“Renters of Vancouver” takes an intimate look at how the city's millennials are dealing with the housing crisis.
“Nine years ago, I moved from France to Quebec. I was expecting to get into Montreal school, but sadly I didn’t make it, so in January I’ll have to try again. I’m crossing my fingers that I’ll get a place in September 2017, but just in case I don’t, I’ve moved to Vancouver to improve my English. I never knew that it would be so hard to find a place to live in this city—and that potential roommates could be so creepy.
When I first came here, I stayed with a friend. I thought I’d be out of the house within a week, but I had to extend it. I’d heard that it would be tough to find a home in Vancouver, but I was convinced that I’d make it. Turns out that wasn’t true.
Every minute I had free, I had to be on the internet. As soon as I arrived, I got on Craigslist and Kijiji. I wasn’t successful at all, so I started looking at other opportunities like home-shares. The trouble is that I’m going to turn 34 in one week, and I feel like I want to have my own place, not live with people that are like my parents. I want to feel comfortable and at ease, and that I can relax at home.
I couldn’t find somewhere decent just searching though ads, so I put up a “wanted” post. The first time I tried it, I didn’t put a picture. I only got one response in the whole month, so that was the only place I went to go and look at. It wasn’t great, but because there was nothing else available, I had to move in. That was 25 days after I arrived.
I stayed there for a while, and eventually it was obvious that my roommate and I were a bad fit and I needed to find somewhere new. This time I put up another “wanted” ad, but with my picture. I got a lot of responses, and many of them were horrible. There were at least five people who offered me a place to stay in their apartment for a cheap price, but only in exchange for sexual favours.

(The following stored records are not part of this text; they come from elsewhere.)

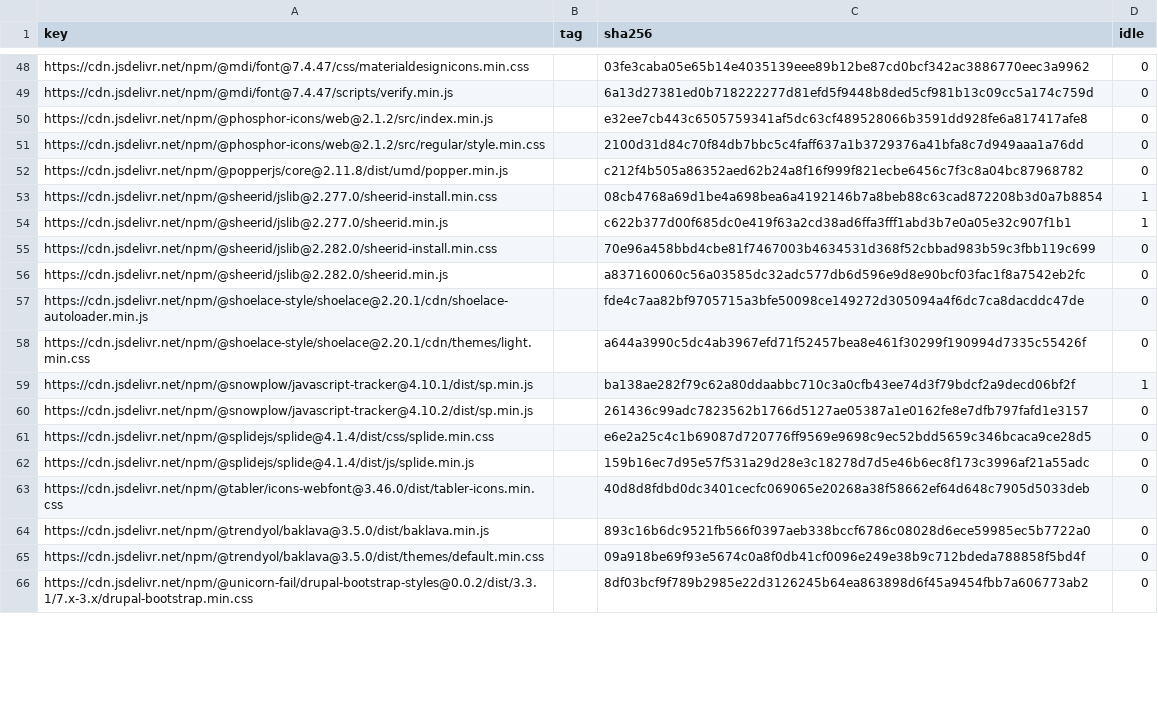
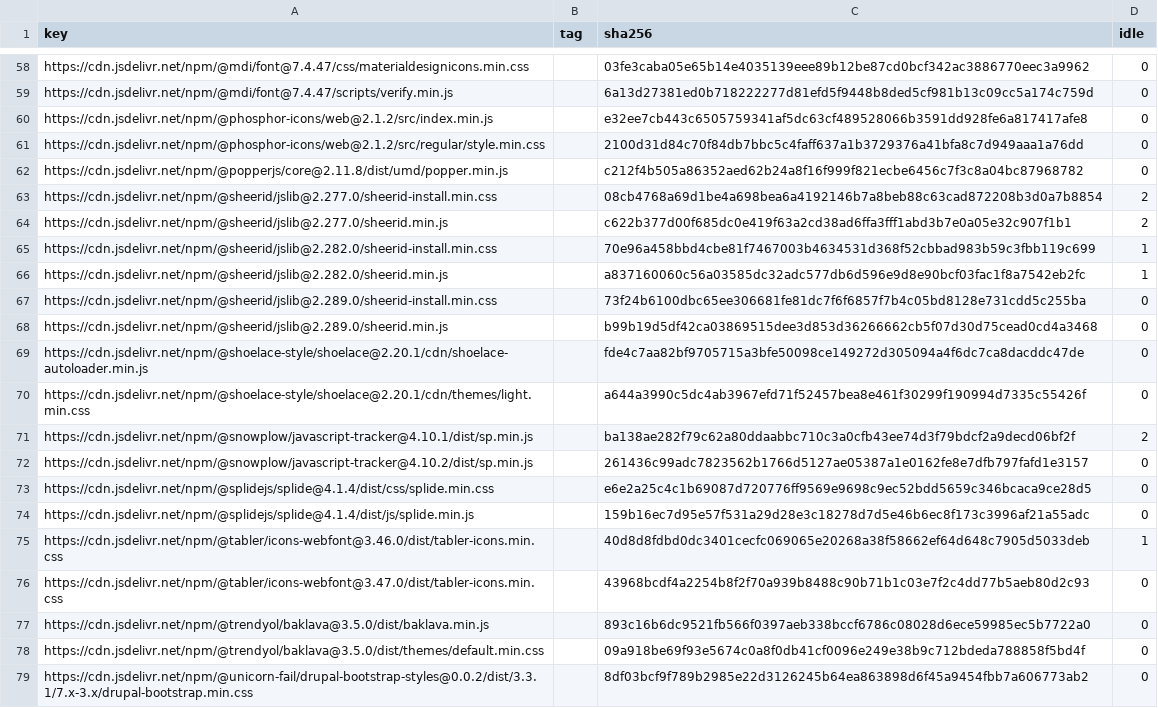
Before and after one commit to WICG/cross-origin-storage, a CSV file: public-hash-list/implementation/hash-cache/jsdelivr.csv, drawn as a sheet; only a part is shown, gaps mark what is left out; the diff covers the shown part only.

```diff
--- a/public-hash-list/implementation/hash-cache/jsdelivr.csv
+++ b/public-hash-list/implementation/hash-cache/jsdelivr.csv
@@ -52,9 +62,11 @@ https://cdn.jsdelivr.net/npm/@phosphor-icons/web@2.1.2/src/regular/style.min.css
 https://cdn.jsdelivr.net/npm/@popperjs/core@2.11.8/dist/umd/popper.min.js,,c212f4b505a86352aed62b24a8f16f999f821ecbe6456c7f3c8a04bc87968782,0
-https://cdn.jsdelivr.net/npm/@sheerid/jslib@2.277.0/sheerid-install.min.css,,08cb4768a69d1be4a698bea6a4192146b7a8beb88c63cad872208b3d0a7b8854,1
-https://cdn.jsdelivr.net/npm/@sheerid/jslib@2.277.0/sheerid.min.js,,c622b377d00f685dc0e419f63a2cd38ad6ffa3fff1abd3b7e0a05e32c907f1b1,1
-https://cdn.jsdelivr.net/npm/@sheerid/jslib@2.282.0/sheerid-install.min.css,,70e96a458bbd4cbe81f7467003b4634531d368f52cbbad983b59c3fbb119c699,0
-https://cdn.jsdelivr.net/npm/@sheerid/jslib@2.282.0/sheerid.min.js,,a837160060c56a03585dc32adc577db6d596e9d8e90bcf03fac1f8a7542eb2fc,0
+https://cdn.jsdelivr.net/npm/@sheerid/jslib@2.277.0/sheerid-install.min.css,,08cb4768a69d1be4a698bea6a4192146b7a8beb88c63cad872208b3d0a7b8854,2
+https://cdn.jsdelivr.net/npm/@sheerid/jslib@2.277.0/sheerid.min.js,,c622b377d00f685dc0e419f63a2cd38ad6ffa3fff1abd3b7e0a05e32c907f1b1,2
+https://cdn.jsdelivr.net/npm/@sheerid/jslib@2.282.0/sheerid-install.min.css,,70e96a458bbd4cbe81f7467003b4634531d368f52cbbad983b59c3fbb119c699,1
+https://cdn.jsdelivr.net/npm/@sheerid/jslib@2.282.0/sheerid.min.js,,a837160060c56a03585dc32adc577db6d596e9d8e90bcf03fac1f8a7542eb2fc,1
+https://cdn.jsdelivr.net/npm/@sheerid/jslib@2.289.0/sheerid-install.min.css,,73f24b6100dbc65ee306681fe81dc7f6f6857f7b4c05bd8128e731cdd5c255ba,0
+https://cdn.jsdelivr.net/npm/@sheerid/jslib@2.289.0/sheerid.min.js,,b99b19d5df42ca03869515dee3d853d36266662cb5f07d30d75cead0cd4a3468,0
 https://cdn.jsdelivr.net/npm/@shoelace-style/shoelace@2.20.1/cdn/shoelace-autoloader.min.js,,fde4c7aa82bf9705715a3bfe50098ce149272d305094a4f6dc7ca8dacddc47de,0
 https://cdn.jsdelivr.net/npm/@shoelace-style/shoelace@2.20.1/cdn/themes/light.min.css,,a644a3990c5dc4ab3967efd71f52457bea8e461f30299f190994d7335c55426f,0
-https://cdn.jsdelivr.net/npm/@snowplow/javascript-tracker@4.10.1/dist/sp.min.js,,ba138ae282f79c62a80ddaabbc710c3a0cfb43ee74d3f79bdcf2a9decd06bf2f,1
+https://cdn.jsdelivr.net/npm/@snowplow/javascript-tracker@4.10.1/dist/sp.min.js,,ba138ae282f79c62a80ddaabbc710c3a0cfb43ee74d3f79bdcf2a9decd06bf2f,2
 https://cdn.jsdelivr.net/npm/@snowplow/javascript-tracker@4.10.2/dist/sp.min.js,,261436c99adc7823562b1766d5127ae05387a1e0162fe8e7dfb797fafd1e3157,0
@@ -62,3 +74,4 @@ https://cdn.jsdelivr.net/npm/@splidejs/splide@4.1.4/dist/css/splide.min.css,,e6e
 https://cdn.jsdelivr.net/npm/@splidejs/splide@4.1.4/dist/js/splide.min.js,,159b16ec7d95e57f531a29d28e3c18278d7d5e46b6ec8f173c3996af21a55adc,0
-https://cdn.jsdelivr.net/npm/@tabler/icons-webfont@3.46.0/dist/tabler-icons.min.css,,40d8d8fdbd0dc3401cecfc069065e20268a38f58662ef64d648c7905d5033deb,0
+https://cdn.jsdelivr.net/npm/@tabler/icons-webfont@3.46.0/dist/tabler-icons.min.css,,40d8d8fdbd0dc3401cecfc069065e20268a38f58662ef64d648c7905d5033deb,1
+https://cdn.jsdelivr.net/npm/@tabler/icons-webfont@3.47.0/dist/tabler-icons.min.css,,43968bcdf4a2254b8f2f70a939b8488c90b71b1c03e7f2c4dd77b5aeb80d2c93,0
 https://cdn.jsdelivr.net/npm/@trendyol/baklava@3.5.0/dist/baklava.min.js,,893c16b6dc9521fb566f0397aeb338bccf6786c08028d6ece59985ec5b7722a0,0
```
Also changed, not shown: 23 added rows and 47 edited cells elsewhere in this file, public-hash-list/implementation/hash-cache/chromium-pervasive.csv, public-hash-list/implementation/hash-cache/google-maps.csv, 17 other files.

I’m going to read some out to you.
‘I saw your post on Craigslist. I have an apartment, one bedroom, living room, bathroom, kitchen is shared. I don’t have a pet. The address is on Robson and Cardero. The price is $300 if you are open-minded to be FWB. [Friends with benefits]. Cleanliness is essential thing.’
It gets worse. The subject of this one is ‘Something Different With a Hot Professional’.

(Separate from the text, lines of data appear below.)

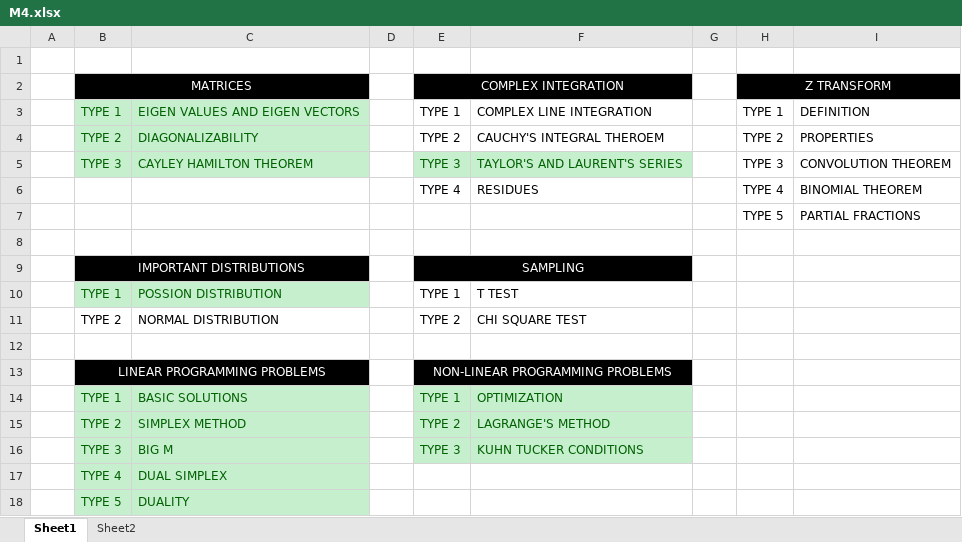
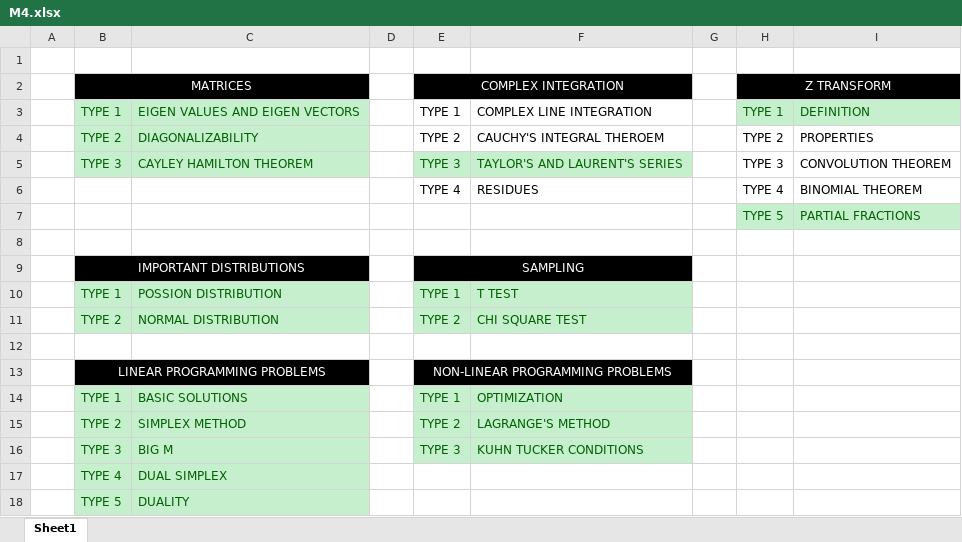
Before and after one commit to qarq90/degree_data, an Excel workbook: SEM 4/EM - IV/Miscellaneous/M4.xlsx, sheet Sheet1, drawn as a sheet; values as stored, in another font and other column widths than the file's, no borders; the diff names each change by its address in the sheet, - before the commit and + after, or states it on an @@ line.

```diff
--- a/SEM 4/EM - IV/Miscellaneous/M4.xlsx (sheet Sheet1)
+++ b/SEM 4/EM - IV/Miscellaneous/M4.xlsx (sheet Sheet1)
-sheet tab: Sheet2
@@ H3:I3 fill: none → #C6EFCE, text colour: black → #006100 @@
@@ H7:I7 fill: none → #C6EFCE, text colour: black → #006100 @@
@@ E10:F11 fill: none → #C6EFCE, text colour: black → #006100 @@
@@ B11:C11 fill: none → #C6EFCE, text colour: black → #006100 @@
```
Also changed, not shown: 1 other file.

‘Hi there. Would you be interested in a sugarbabe-type arrangement and help with your rent if you are attractive and fit 19+? I know this isn’t what you’re looking for but if you’re open minded and easy going do you have other pics and a contact number? Maybe we can chat about this more over drinks?’
‘How are you. I am a 42-year-old male, 6”1’, 220 pounds with short red hair. I do have a room for you. I do drink once in a while but I don’t get drunk. I don’t smoke or do drugs at all. I do walk around in the house in the nude sometimes. It’s nothing sexual and I don’t expect anything from you and if me doing that is a problem for you I won’t if you’re home. Bye for now.’
This one was short and to the point.
‘One room but I’m living there I can share other bed to you. I’m male do you want that?’
It was very frustrating. I was already stressed out because I was running out of time to find a home, and responses like that it made it even worse. It made me feel like that kind of arrangement would be the only way I could get a place in my budget, and I would never be prepared to live in that situation. After a while, you stop being sure if you can even trust people on housing websites. That’s a tough position to be in when you’re looking for a home.
The ad I put out is very normal. It’s very neutral, and there’s absolutely nothing in it to suggest that I’d want that kind of relationship. I’m not looking for a boyfriend—I’m looking for a room. This is a Craigslist accommodation post. It’s not Tinder.
Luckily, after a long time, I managed to get a viewing at two places. Neither of them is totally perfect, but I will definitely take one. I’m happy to be done with this house search. I hope this time it works out.”More